## BRIEF
Search the data for the word "widget" and copy every line that contains it.

####

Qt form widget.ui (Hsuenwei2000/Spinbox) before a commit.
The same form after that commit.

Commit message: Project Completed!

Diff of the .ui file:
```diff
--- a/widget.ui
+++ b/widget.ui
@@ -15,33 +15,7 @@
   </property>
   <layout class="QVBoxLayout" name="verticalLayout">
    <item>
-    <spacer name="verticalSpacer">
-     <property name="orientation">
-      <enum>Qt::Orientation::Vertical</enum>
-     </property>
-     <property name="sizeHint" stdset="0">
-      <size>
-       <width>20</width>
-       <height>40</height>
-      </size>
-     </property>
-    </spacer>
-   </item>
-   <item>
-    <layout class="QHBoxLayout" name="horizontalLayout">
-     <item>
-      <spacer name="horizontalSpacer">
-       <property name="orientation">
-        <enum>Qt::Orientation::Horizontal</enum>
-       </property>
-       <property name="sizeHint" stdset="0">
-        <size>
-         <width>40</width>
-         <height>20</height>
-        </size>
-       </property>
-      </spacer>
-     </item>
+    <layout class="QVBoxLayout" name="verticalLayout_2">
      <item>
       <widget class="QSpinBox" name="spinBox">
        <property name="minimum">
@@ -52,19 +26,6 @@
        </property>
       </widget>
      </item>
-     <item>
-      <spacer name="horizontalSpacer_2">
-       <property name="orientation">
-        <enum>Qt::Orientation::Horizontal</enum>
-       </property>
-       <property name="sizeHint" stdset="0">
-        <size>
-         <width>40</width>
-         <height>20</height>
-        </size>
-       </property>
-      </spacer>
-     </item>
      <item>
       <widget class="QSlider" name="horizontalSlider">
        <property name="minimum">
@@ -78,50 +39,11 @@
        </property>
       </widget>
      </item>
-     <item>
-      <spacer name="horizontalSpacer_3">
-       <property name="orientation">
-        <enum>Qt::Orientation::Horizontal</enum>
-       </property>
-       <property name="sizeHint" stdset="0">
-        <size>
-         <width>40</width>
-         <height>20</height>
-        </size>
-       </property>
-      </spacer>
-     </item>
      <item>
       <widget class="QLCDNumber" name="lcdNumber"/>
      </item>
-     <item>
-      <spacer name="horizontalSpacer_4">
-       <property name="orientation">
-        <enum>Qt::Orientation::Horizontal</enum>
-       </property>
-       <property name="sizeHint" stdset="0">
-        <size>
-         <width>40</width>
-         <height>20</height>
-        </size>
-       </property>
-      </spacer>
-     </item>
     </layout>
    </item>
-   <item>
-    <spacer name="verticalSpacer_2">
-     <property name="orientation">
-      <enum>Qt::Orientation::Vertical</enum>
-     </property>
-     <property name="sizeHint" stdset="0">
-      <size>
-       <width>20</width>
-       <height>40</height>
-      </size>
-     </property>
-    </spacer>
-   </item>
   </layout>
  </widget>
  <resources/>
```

####

## EXERCISE ANSWER
Qt form widget.ui (Hsuenwei2000/Spinbox) before a commit.
--- a/widget.ui
+++ b/widget.ui
       <widget class="QSpinBox" name="spinBox">
       </widget>
       <widget class="QSlider" name="horizontalSlider">
       </widget>
       <widget class="QLCDNumber" name="lcdNumber"/>
  </widget>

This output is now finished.